My three most critical discoveries were:
I'll be honest that the first few weeks of this course I was a little lost and confused. Like most teachers, I had never heard of Enterprise Architecture and had a hard time wrapping my head around what it all meant. Our book used allusions to architecture of a home, which were very helpful, and eventually I understood it as a way to approach education organizations from a structured perspective. Instead of departments working in isolation, departments work together for efficiency of the whole organization. Rather than creating new systems and connections as they come, EA aims to set up standards and protocols for how things operate, in order to keep things organized. This kind of system can truly help a school or district save time and money, and work at the highest efficiency.
This video still really helps me understand the question "Why EA?"
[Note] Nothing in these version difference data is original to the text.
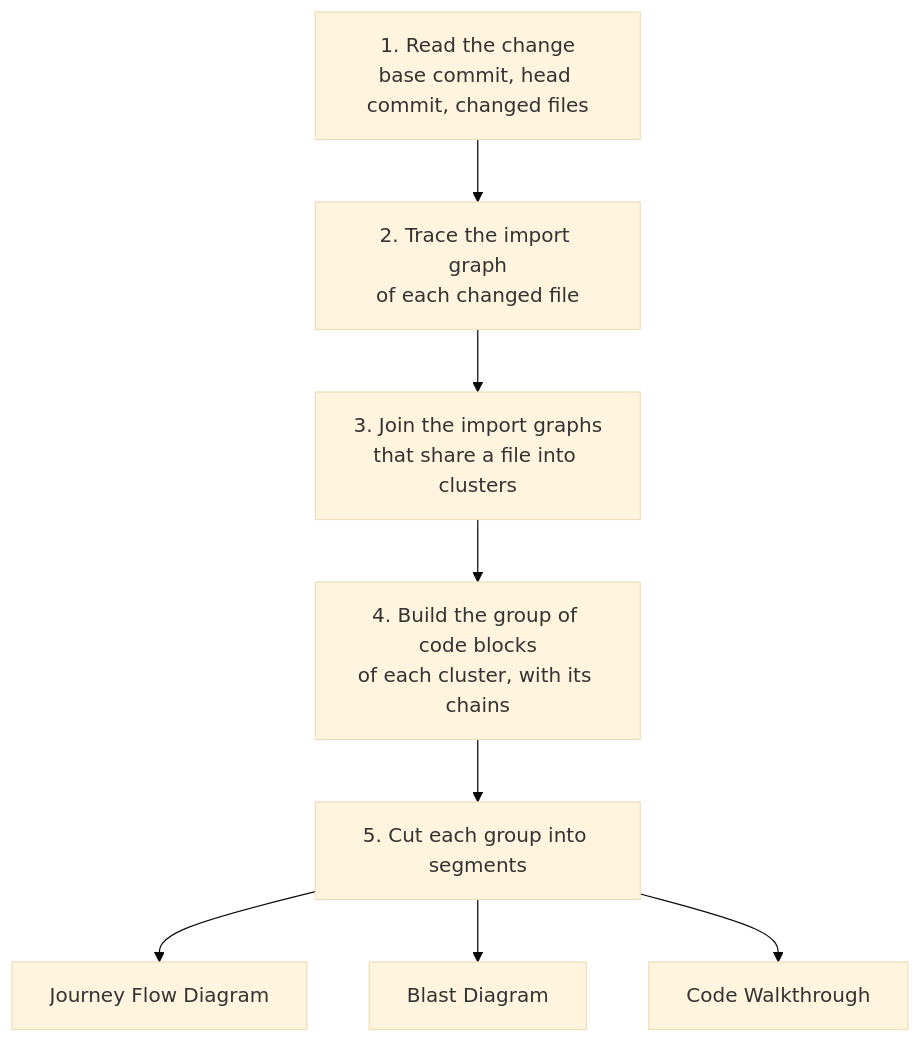
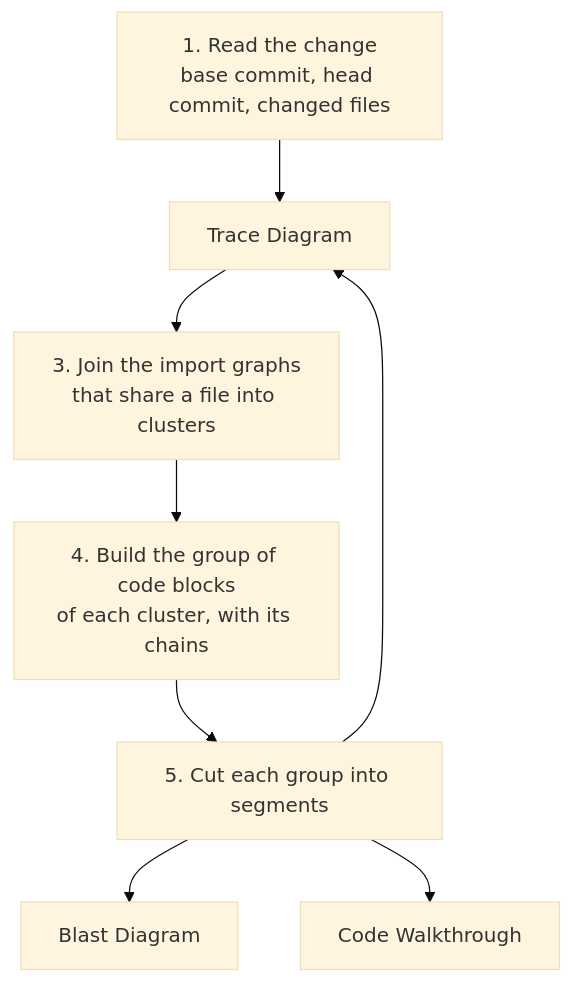
The first of 2 diagrams in docs/vocabulary/codegraph.md (kidlat-dakila/flight-plan), drawn with Mermaid (base theme) before and after one commit. The commit also changed other lines of this file and 303 other files, not shown here.

Commit message:
refactor: rename the Journey Flow Diagram to the Trace Diagram and the segment parts to traceDiagram and blastDiagram

````diff
--- a/docs/vocabulary/codegraph.md
+++ b/docs/vocabulary/codegraph.md
@@ -73,16 +73,16 @@
 ```mermaid
 flowchart TD
   change["1. Read the change<br/>base commit, head commit, changed files"]
   trace["2. Trace the import graph<br/>of each changed file"]
   cluster["3. Join the import graphs<br/>that share a file into clusters"]
   group["4. Build the group of code blocks<br/>of each cluster, with its chains"]
   cut["5. Cut each group into segments"]
-  journey["Journey Flow Diagram"]
+  trace["Trace Diagram"]
   blast["Blast Diagram"]
   walkthrough["Code Walkthrough"]
 
   change --> trace --> cluster --> group --> cut
-  cut --> journey
+  cut --> trace
   cut --> blast
   cut --> walkthrough
 ```
````
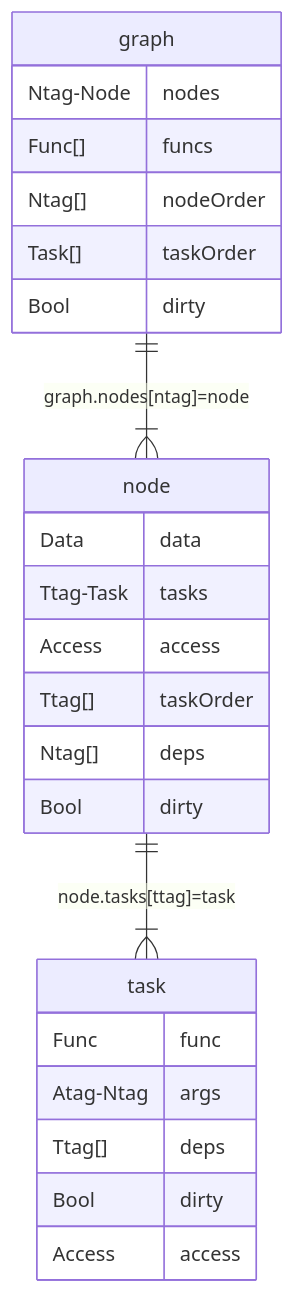
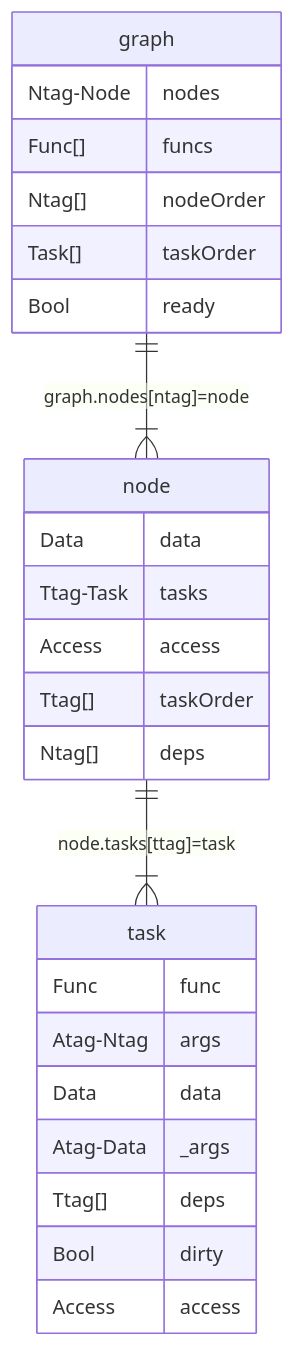
One commit to ShilianShen/SoftDep changed the diagram in docs/erdiagram.lua.md. Above: the diagram before and after it, drawn with Mermaid. The commit also changed 2 other files, not shown here.

Commit message:
Refactor: update graph structure to improve task handling and enhance spread function logic

````diff
--- a/docs/erdiagram.lua.md
+++ b/docs/erdiagram.lua.md
@@ -1,28 +1,29 @@
 ```mermaid
 erDiagram
     graph {
         Ntag-Node nodes
         Func[] funcs
         Ntag[] nodeOrder
         Task[] taskOrder
-        Bool dirty
+        Bool ready
     }
     node {
         Data data
         Ttag-Task tasks
         Access access
         Ttag[] taskOrder
         Ntag[] deps
-        Bool dirty
     }
     task {
         Func func
         Atag-Ntag args
+        Data data
+        Atag-Data _args
         Ttag[] deps
         Bool dirty
         Access access
     }
 
     graph ||--|{ node : "graph.nodes[ntag]=node"
     node ||--|{ task : "node.tasks[ttag]=task"
 ```
````
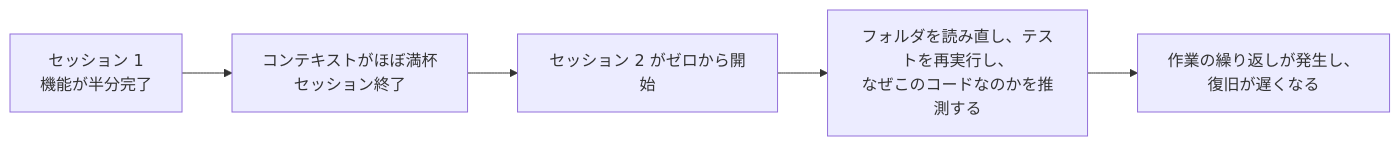
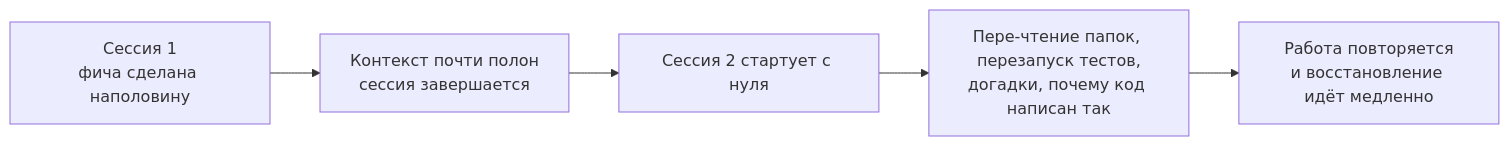
One commit to mkusaka/learn-harness-engineering changed the first of 2 diagrams in docs/ru/lectures/lecture-05-why-long-running-tasks-lose-continuity/index.md. Above: the diagram before and after it, drawn with Mermaid. The commit also changed other lines of this file and 684 other files, not shown here.

````diff
--- a/docs/ru/lectures/lecture-05-why-long-running-tasks-lose-continuity/index.md
+++ b/docs/ru/lectures/lecture-05-why-long-running-tasks-lose-continuity/index.md
@@ -26,7 +26,7 @@
 ```mermaid
 flowchart LR
-    S1["セッション 1<br/>機能が半分完了"] --> End1["コンテキストがほぼ満杯<br/>セッション終了"]
-    End1 --> S2["セッション 2 がゼロから開始"]
-    S2 --> Guess["フォルダを読み直し、テストを再実行し、<br/>なぜこのコードなのかを推測する"]
-    Guess --> Drift["作業の繰り返しが発生し、<br/>復旧が遅くなる"]
+    S1["Сессия 1<br/>фича сделана наполовину"] --> End1["Контекст почти полон<br/>сессия завершается"]
+    End1 --> S2["Сессия 2 стартует с нуля"]
+    S2 --> Guess["Пере-чтение папок, перезапуск тестов,<br/>догадки, почему код написан так"]
+    Guess --> Drift["Работа повторяется<br/>и восстановление идёт медленно"]
 ```
````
One of my most critical discoveries was seeing education from a business perspective. My experience in education has always been within the classroom as a TA and then a teacher. The first few years are all lesson plans, teaching and learning strategies, and making the classroom efficient. In recent years I have started to deal with district leadership more, on committees and such, and seen the massive effort that goes on behind the scenes of schools, to make sure everything runs smoothly. Trying to relate this “enterprise” language to education was challenging at first, but many of the same departments and relationships exists, so it became obvious the education is definitely a business and Enterprise Architecture is absolutely useful.
3. EA provides structure and flexibility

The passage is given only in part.